STATEMENT OF INTENT
A statement of intent is required for this bill because [section 5] requires the state auditor to adopt forms and rules to implement [sections 1 through 15]. A form or rule may not be adopted unless there is a determination that it is in the public interest or necessary and appropriate for the protection of consumers and consistent with the purpose of [sections 1 through 15].
Be it enacted by the Legislature of the State of Montana:
Section 1. Short title. [Sections 1 through 15] may be cited as the "Montana Living Trust Act".
Section 2. Purpose. The purpose of [sections 1 through 15] is to regulate the marketing and sale of living trusts in Montana and to provide civil remedies for fraudulent and deceptive sales practices.
Section 3. Definitions. As used in [sections 1 through 15], unless the context requires otherwise, the following definitions apply:
(1) (a) "Living trust" means either an irrevocable or a revocable inter vivos trust.
(b) The term does not include an account with a POD designation, as defined in 72-6-201.
(2) "Offer" or "offer to sell" includes an attempt or offer to dispose of a living trust for value or a solicitation of an offer to buy a living trust for value.

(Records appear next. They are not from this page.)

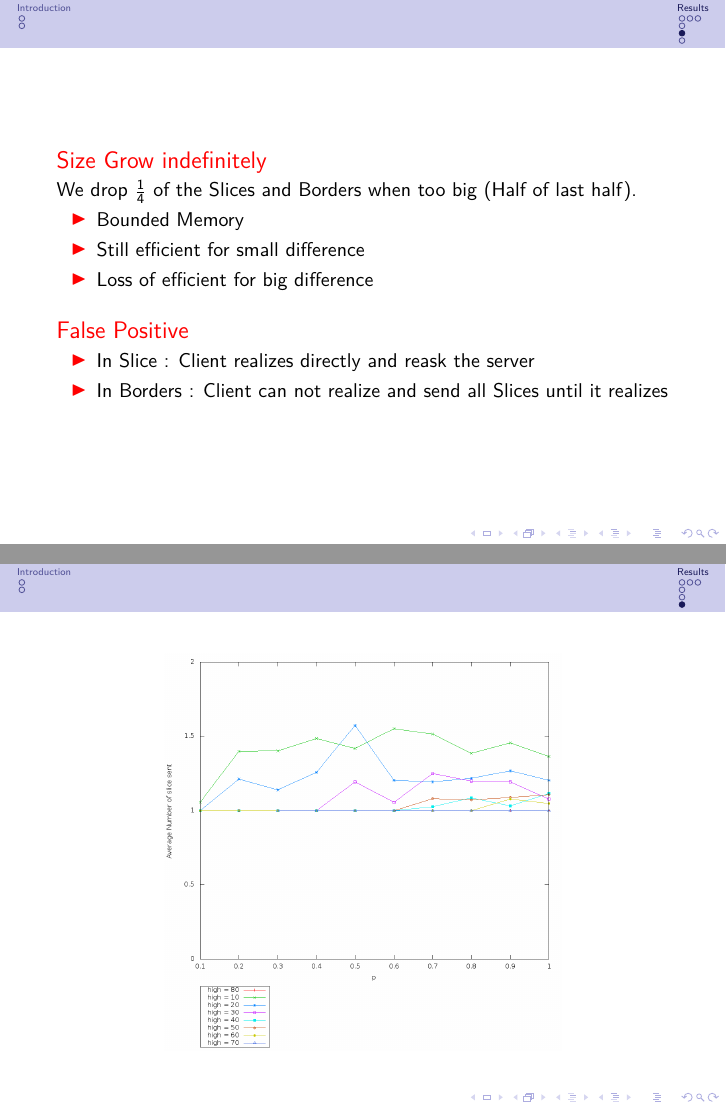
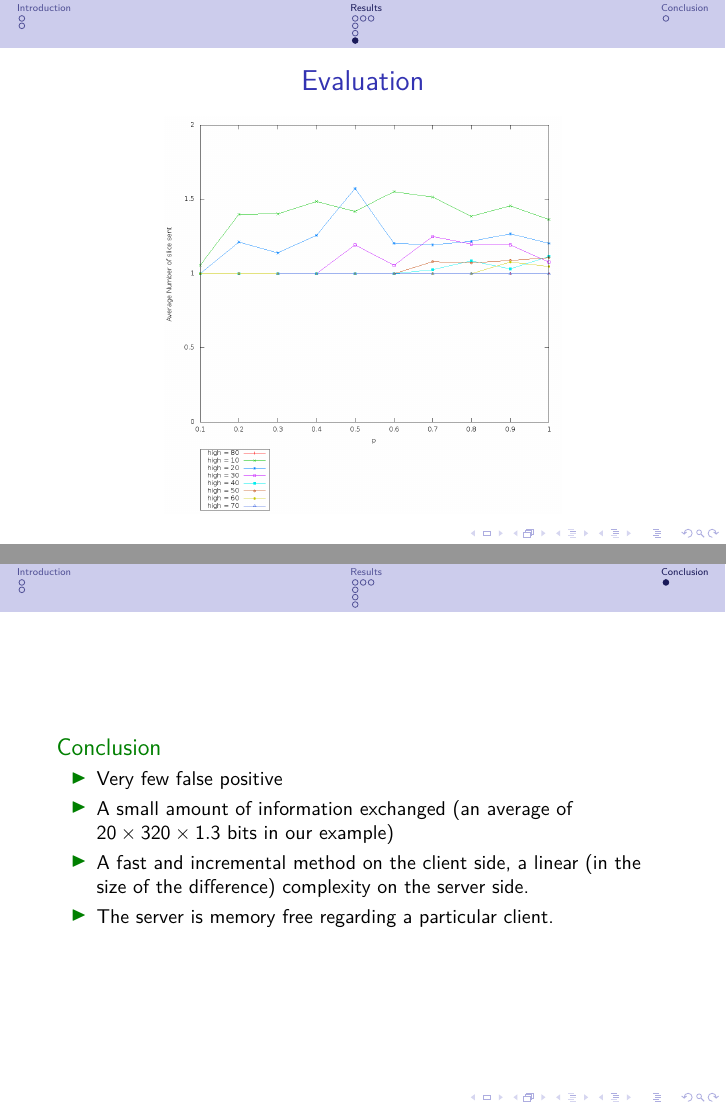
Before and after one commit to samoht/ocaml-bloom-filters, LaTeX slides (rapport/beamer.tex): pages 21 and 22 of 22 before the commit and pages 22 and 23 of 23 after it, joined at a grey line. Compiled offline with pdfLaTeX.

Commit message:
conclusion added

```diff
--- a/rapport/beamer.tex
+++ b/rapport/beamer.tex
@@ -946,20 +946,33 @@ decorate, decoration={
  \end{alertblock}
  \begin{alertblock}{False Positive}
  \begin{itemize}
-  \item In Slice : Client realizes directly and reask the server
-  \item In Borders : Client can not realize and send all Slices until it realizes
+  \item In Slice : Client realizes directly and ask the server again
+  \item In Borders : Client can not realize and send all slices until it realizes
  \end{itemize}
 
 \end{alertblock}
 \end{frame}
 
 \subsection{Evaluation}
+\begin{frame}
 \frametitle{Evaluation}
-\begin{frame}
  \begin{figure}[H]
   \includegraphics[height=7cm]{./image/slicesent/Nb_sent_slice.png}
  \end{figure}
+\end{frame}
+
+\section{Conclusion}
+\begin{frame}
+ \begin{exampleblock}{Conclusion}
+  \begin{itemize}
+   \item Very few false positive
+   \item A small amount of information exchanged (an average of $20\times 320 \times 1.3$ bits in our example)
+   \item A fast and incremental method on the client side, a linear (in the size of the difference) complexity on the server side.
+   \item The server is memory free regarding a particular client.
+  \end{itemize}
+  \end{exampleblock}
 
 \end{frame}
 
+
 \end{document}
```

(3) "Person" means an individual, corporation, partnership, association, joint-stock company, or unincorporated organization.
(4) "Sale" includes each contract of sale, contract to sell, or disposition of a living trust for value.
Section 4. Licensure -- exemption. (1) A person may not offer or sell a living trust in this state unless the person:
(a) is registered as an investment adviser or investment adviser representative under 30-10-201; and
(b) has applied for and been granted a license under this section.
(2) Subsection (1) does not apply to the preparation, acceptance, or discussion of a living trust for an individual client, when the preparation of the living trust is based upon the client's particular financial circumstance, by:
(a) an attorney licensed to practice law in this state;
(b) an employee of a state or national bank with trust powers or a trust corporation; or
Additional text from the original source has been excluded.